hex. The default is
- Show the current setting of the radix for logging remote serial
set remotelogfile file
- Record remote serial communications on the named file. The
default is not to record at all.
- Show the current setting of the file name on which to record the
set remotetimeout num
- Set the timeout limit to wait for the remote target to respond to
num seconds. The default is 2 seconds.
- Show the current number of seconds to wait for the remote target
set remote hardware-watchpoint-limit limit
set remote hardware-breakpoint-limit limit
- Restrict gdb to using limit remote hardware breakpoint or
watchpoints. A limit of -1, the default, is treated as unlimited.
set remote hardware-watchpoint-length-limit limit
- Restrict gdb to using limit bytes for the maximum length of
a remote hardware watchpoint. A limit of -1, the default, is treated
show remote hardware-watchpoint-length-limit
- Show the current limit (in bytes) of the maximum length of
a remote hardware watchpoint.
set remote exec-file filename
show remote exec-file
- Select the file used for
extended-remote. This should be set to a filename valid on the
target system. If it is not set, the target will use a default
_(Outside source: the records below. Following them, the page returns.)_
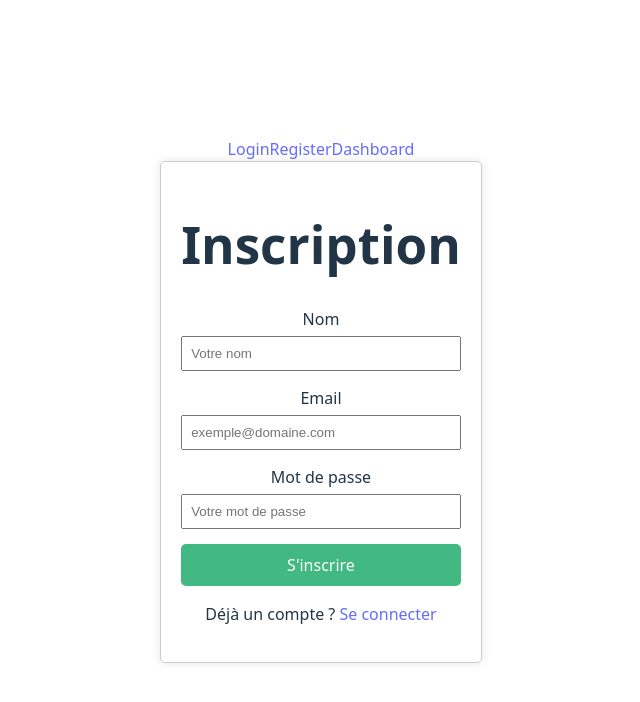
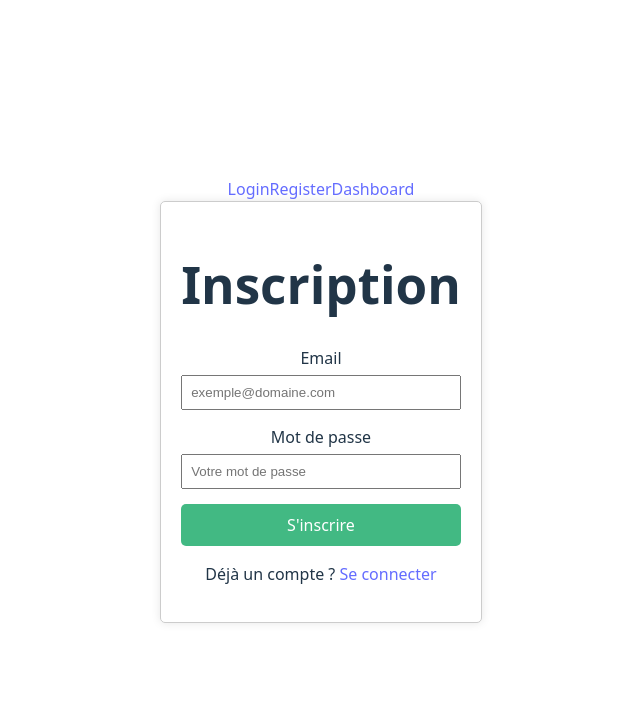
Before and after one commit to Remi-Petit/Projet_Full_Stack_JS_Efrei, a Vue app: page /register in a window 1280 px wide. Shown: the top 702 px of the page, without its empty margins (319-959 px from the left). Built offline with nearby package versions, Linux system fonts and the light colour scheme.

Commit message:
run server with  environment variables

```diff
--- a/src/views/Register.vue
+++ b/src/views/Register.vue
@@ -2,16 +2,6 @@
   <div class="auth-container">
     <h1>Inscription</h1>
     <form @submit.prevent="handleRegister">
-      <div class="form-group">
-        <label for="name">Nom</label>
-        <input
-          type="text"
-          id="name"
-          v-model="name"
-          required
-          placeholder="Votre nom"
-        />
-      </div>
       <div class="form-group">
         <label for="email">Email</label>
         <input
--- a/vite.config.ts
+++ b/vite.config.ts
@@ -1,13 +1,22 @@
-import { defineConfig } from 'vite'
+import { defineConfig, loadEnv } from 'vite'
 import { fileURLToPath, URL } from 'node:url';
 import vue from '@vitejs/plugin-vue'
 
 // https://vite.dev/config/
-export default defineConfig({
-  plugins: [vue()],
-  resolve: {
-    alias: {
-      '@': fileURLToPath(new URL('./src', import.meta.url)),
+export default defineConfig(({ mode }) => {
+  // Charge les variables d'environnement selon le mode
+  const env = loadEnv(mode, process.cwd(), '');
+
+  return {
+    plugins: [vue()],
+    resolve: {
+      alias: {
+        '@': fileURLToPath(new URL('./src', import.meta.url)),
+      },
     },
-  },
+    server: {
+      host: env.VITE_HOST,
+      port: Number(env.VITE_PORT),
+    },
+  }
 })
```
Also changed, not shown: 1 other file (tests, documents, lock files or other folders).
filename (e.g. the last program run).
set remote interrupt-sequence
- Allow the user to select one of ‘Ctrl-C’, a
‘BREAK-g’ as the
sequence to the remote target in order to interrupt the execution.
‘Ctrl-C’ is a default. Some system prefers
is high level of serial line for some certain time.
Linux kernel prefers ‘BREAK-g’, a.k.a Magic SysRq g.
BREAK signal followed by character
- Show which of ‘Ctrl-C’,
is sent by gdb to interrupt the remote program.
BREAK-g is BREAK signal followed by
also known as Magic SysRq g.
set remote interrupt-on-connect
- Specify whether interrupt-sequence is sent to remote target when
gdb connects to it. This is mostly needed when you debug
Linux kernel. Linux kernel expects
BREAK followed by
which is known as Magic SysRq g in order to connect gdb.
- Show whether interrupt-sequence is sent
to remote target when gdb connects to it.
set tcp auto-retry on
- Enable auto-retry for remote TCP connections. This is useful if the remote
debugging agent is launched in parallel with gdb; there is a race
condition because the agent may not become ready to accept the connection
before gdb attempts to connect. When auto-retry is
enabled, if the initial attempt to connect fails, gdb reattempts
to establish the connection using the timeout specified by
set tcp connect-timeout.
set tcp auto-retry off
- Do not auto-retry failed TCP connections.
show tcp auto-retry
- Show the current auto-retry setting.
set tcp connect-timeout seconds
set tcp connect-timeout unlimited
- Set the timeout for establishing a TCP connection to the remote target to
seconds. The timeout affects both polling to retry failed connections
set tcp auto-retry on) and waiting for connections
that are merely slow to complete, and represents an approximate cumulative
value. If seconds is
unlimited, there is no timeout and
gdb will keep attempting to establish a connection forever,
unless interrupted with Ctrl-c. The default is 15 seconds.
show tcp connect-timeout
- Show the current connection timeout setting.
The gdb remote protocol autodetects the packets supported by
your debugging stub. If you need to override the autodetection, you
can use these commands to enable or disable individual packets. Each
packet can be set to ‘on’ (the remote target supports this
packet), ‘off’ (the remote target does not support this packet),
or ‘auto’ (detect remote target support for this packet). They
all default to ‘auto’. For more information about each packet,
see Remote Protocol.
During normal use, you should not have to use any of these commands.
If you do, that may be a bug in your remote debugging stub, or a bug
in gdb. You may want to report the problem to the
For each packet name, the command to enable or disable the
set remote name
-packet. The available settings
|Detecting multiple threads
|Stepping or resuming multiple threads
|Display MS-Windows Thread Information Block.
|Remote communications parameters
|Querying remote process attach state.
|Install tracepoint in tracing
Z0 and Z1
Support for target-side breakpoint condition evaluation
|Debug multiple processes and remote process PID awareness
swbreak stop reason
hwbreak stop reason
fork stop reason
vfork stop reason
exec stop reason